─── Exercise inputs

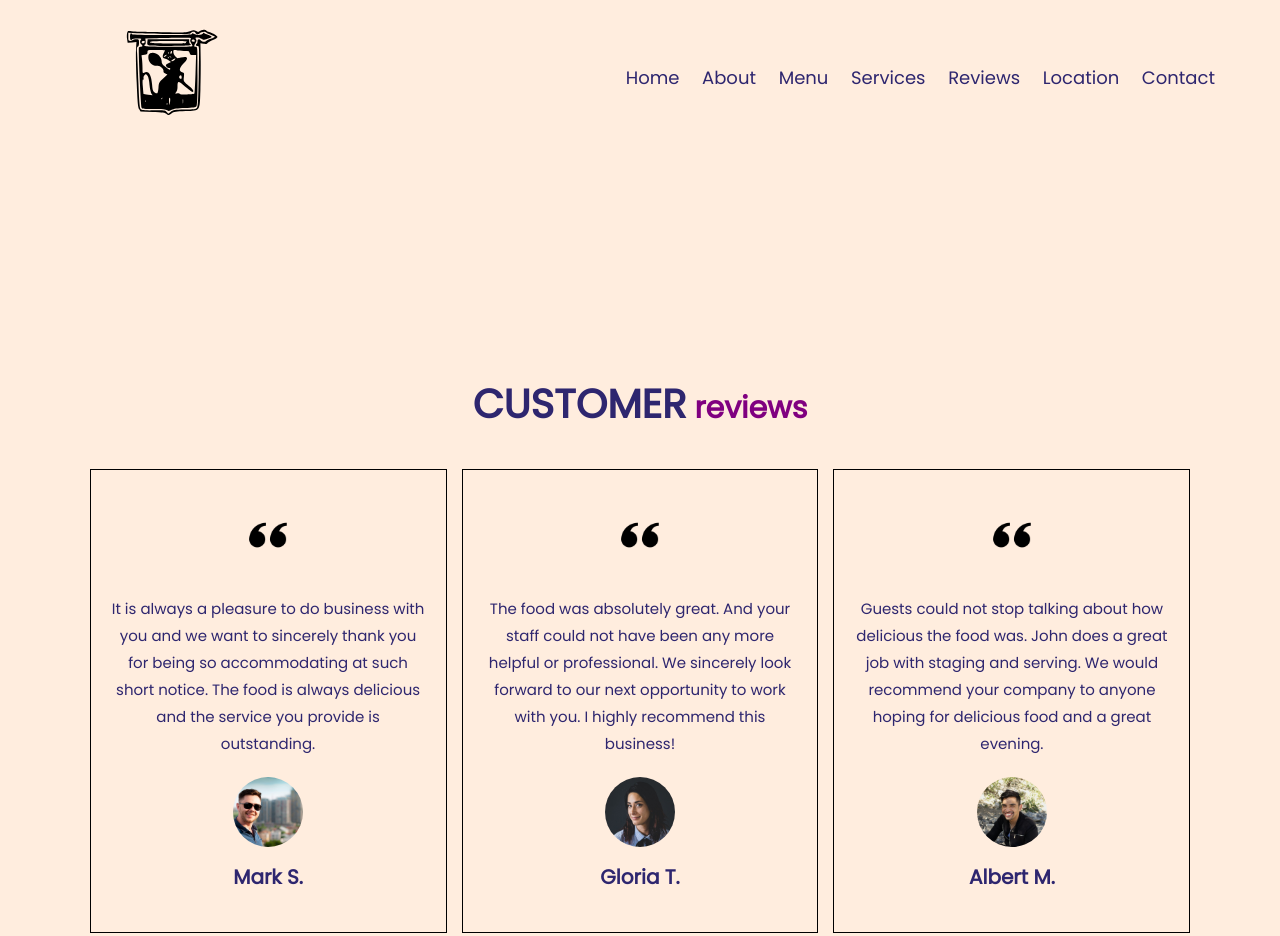
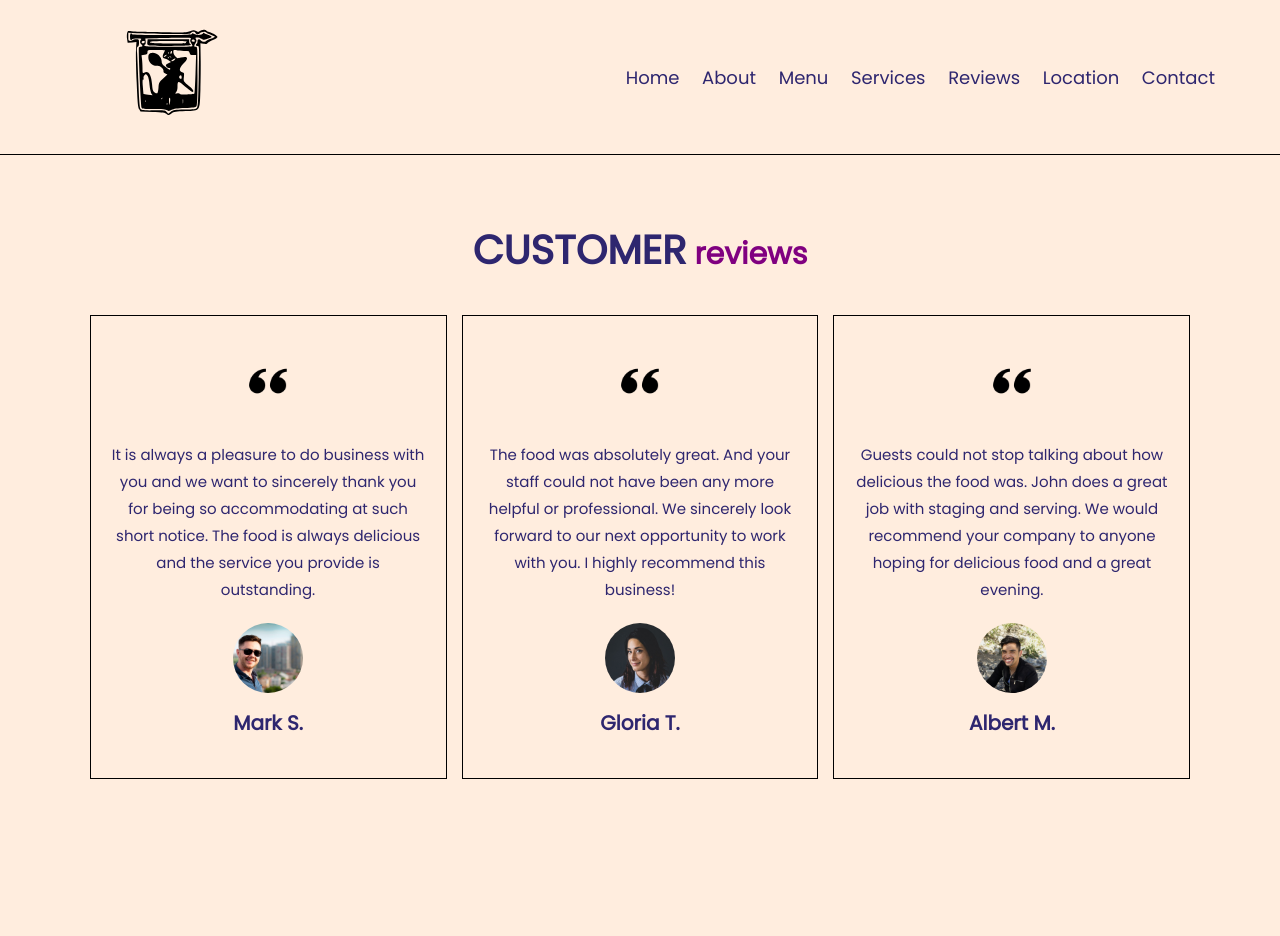
Before and after one commit to danimals-23/midtermproject, a plain HTML site: page reviews.html in a window 1280 px wide. After the commit the page ends 800 px from the top, so only its background shows below. Drawn offline with Linux system fonts and the light colour scheme.

Commit message:
Update reviews.html

```diff
--- a/reviews.html
+++ b/reviews.html
@@ -11,6 +11,7 @@
         </style>
     </head>
     <body>
+        <div class="headers">
         <div class="container">
             <div class="navbar">
                 <div class="logo">
@@ -31,6 +32,7 @@
                 </nav>
                 <img src="images/menu.png" class="menu-icon" onclick="menutoggle()">
             </div>
+        </div>
         </div>
         <!--Start of Review Section-->
         <section class="review" id="review">
```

──────

**Problem statement**
Show all lines in the preceding material that have "class" in them.

**Written solution**
+        <div class="headers">
         <div class="container">
             <div class="navbar">
                 <div class="logo">
                 <img src="images/menu.png" class="menu-icon" onclick="menutoggle()">
         <section class="review" id="review">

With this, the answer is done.